WHAT YOU WILL DO: This task calls for copying each line below that contains "class".

PROVIDED DATA:
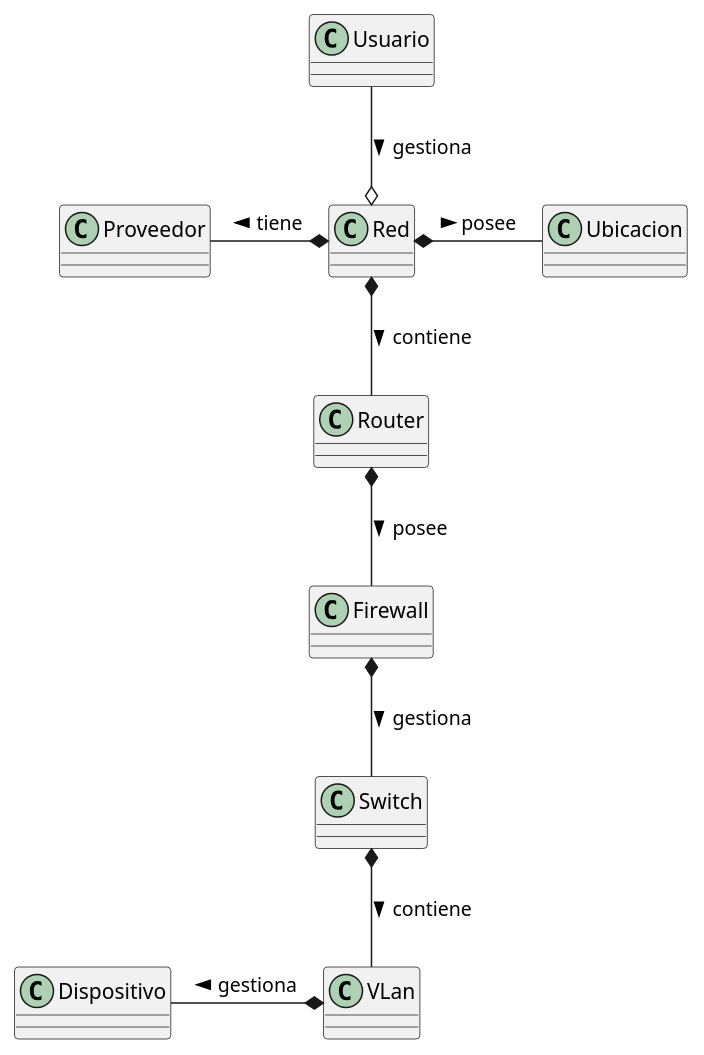
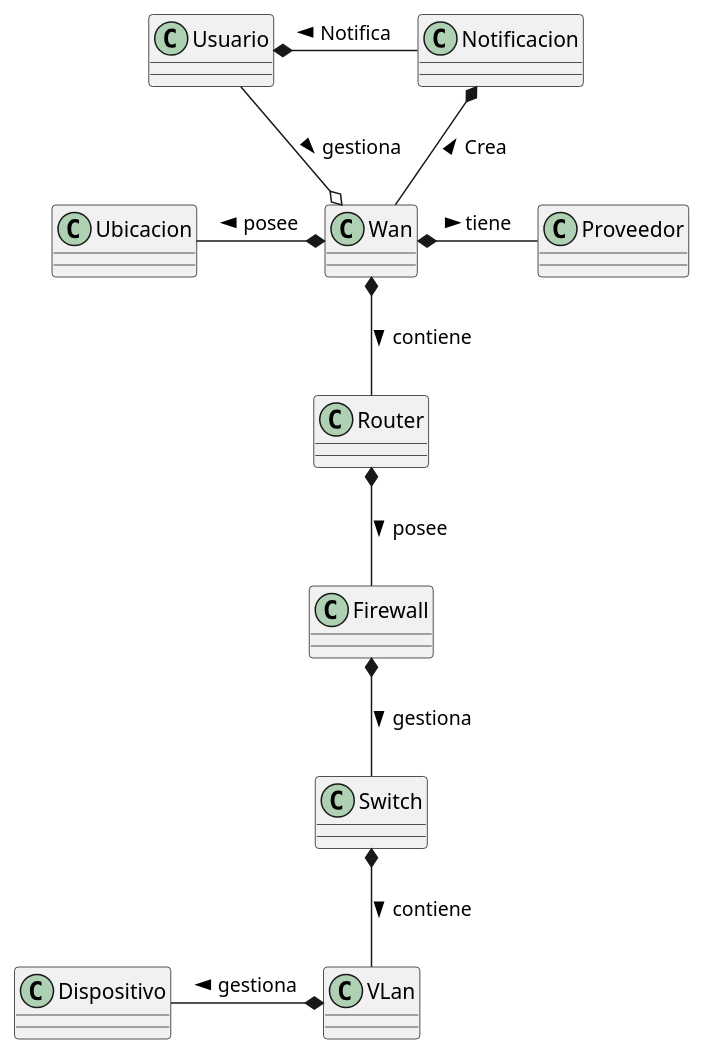
The diagram in 000-entregas/modeloDeDominio/ModeloDominio.plantuml (mmasias/IdSw1-22-23), drawn with PlantUML before and after one commit. The commit also changed 18 other files, not shown here.

```diff
--- a/000-entregas/modeloDeDominio/ModeloDominio.plantuml
+++ b/000-entregas/modeloDeDominio/ModeloDominio.plantuml
@@ -1,25 +1,28 @@
 @startuml ModeloDeDominio
 class Usuario
-class Red
+class Wan
 class Router
 class Ubicacion
 class Firewall
 class Switch
 class Dispositivo
+class Notificacion
 
-Usuario --o Red : gestiona >
+Usuario --o Wan : gestiona >
 
 
-Red *-r- Ubicacion : posee >
-Red *-- Router : contiene >
+Wan *-l- Ubicacion : posee >
+Wan *-r- Proveedor : tiene >
+Wan *-- Router : contiene >
 
-Red *-l- Proveedor : tiene >
+Notificacion -l-* Usuario : Notifica >
+Notificacion *-- Wan : Crea <
 
 Router *-- Firewall : posee >
 Firewall *-- Switch : gestiona >
 
 Switch *-- VLan : contiene >
 VLan *-l- Dispositivo : gestiona >
 
 
 @enduml
```
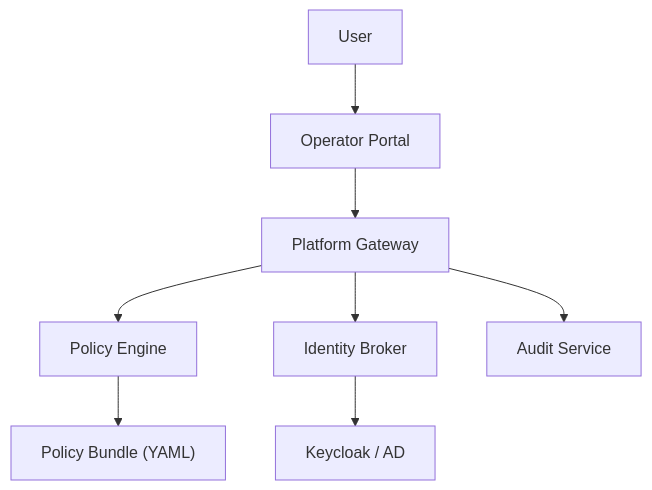
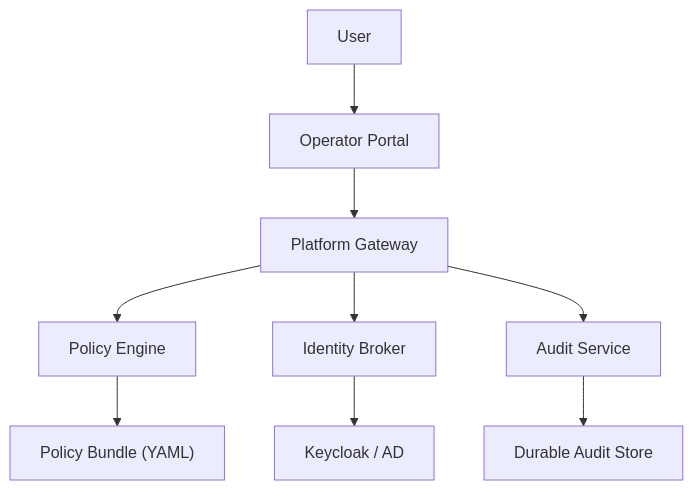
Before and after one commit to metasync/luban-aiops: the first of 5 diagrams in .qoder/repowiki/en/content/Security and Authorization/Authorization Policies/Authorization Matrix.md, drawn with Mermaid. The commit also changed other lines of this file and 219 other files, not shown here.

````diff
--- a/.qoder/repowiki/en/content/Security and Authorization/Authorization Policies/Authorization Matrix.md
+++ b/.qoder/repowiki/en/content/Security and Authorization/Authorization Policies/Authorization Matrix.md
@@ -56,10 +59,11 @@
 ```mermaid
 graph TB
 User["User"] --> Portal["Operator Portal"]
 Portal --> Gateway["Platform Gateway"]
 Gateway --> PolicyEngine["Policy Engine"]
 Gateway --> IdentityBroker["Identity Broker"]
 PolicyEngine --> Bundle["Policy Bundle (YAML)"]
 Gateway --> Audit["Audit Service"]
 IdentityBroker --> Keycloak["Keycloak / AD"]
+Audit --> Storage["Durable Audit Store"]
 ```
````
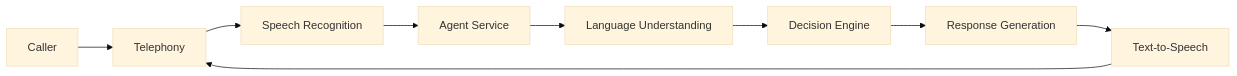
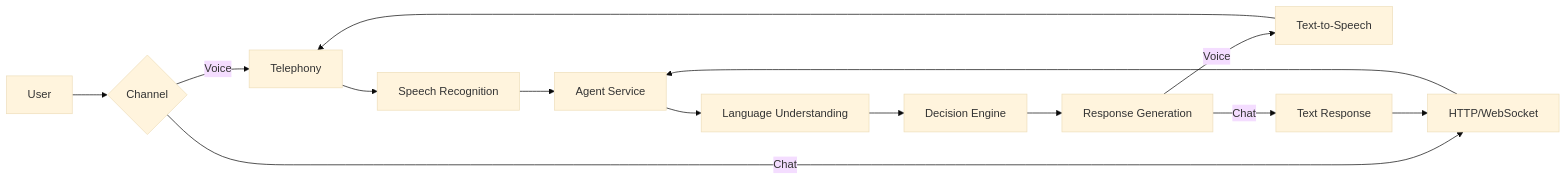
One commit to PolyAI-LDN/polyai-mintlify-doc changed the diagram in glossary/architecture.mdx. Above: the diagram before and after it, drawn with Mermaid (base theme). The commit also changed other lines of this file and 10 other files, not shown here.

````diff
--- a/glossary/architecture.mdx
+++ b/glossary/architecture.mdx
@@ -12,11 +12,16 @@
 ```mermaid
 flowchart LR
-    A[Caller] --> B[Telephony]
-    B --> C[Speech Recognition]
-    C --> D[Agent Service]
-    D --> E[Language Understanding]
-    E --> F[Decision Engine]
-    F --> G[Response Generation]
-    G --> H[Text-to-Speech]
-    H --> B
+    A[User] --> B{Channel}
+    B -->|Voice| C[Telephony]
+    B -->|Chat| D[HTTP/WebSocket]
+    C --> E[Speech Recognition]
+    D --> F[Agent Service]
+    E --> F
+    F --> G[Language Understanding]
+    G --> H[Decision Engine]
+    H --> I[Response Generation]
+    I -->|Voice| J[Text-to-Speech]
+    I -->|Chat| K[Text Response]
+    J --> C
+    K --> D
 ```
````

SOLUTION:
 class Usuario
-class Red
+class Wan
 class Router
 class Ubicacion
 class Firewall
 class Switch
 class Dispositivo
+class Notificacion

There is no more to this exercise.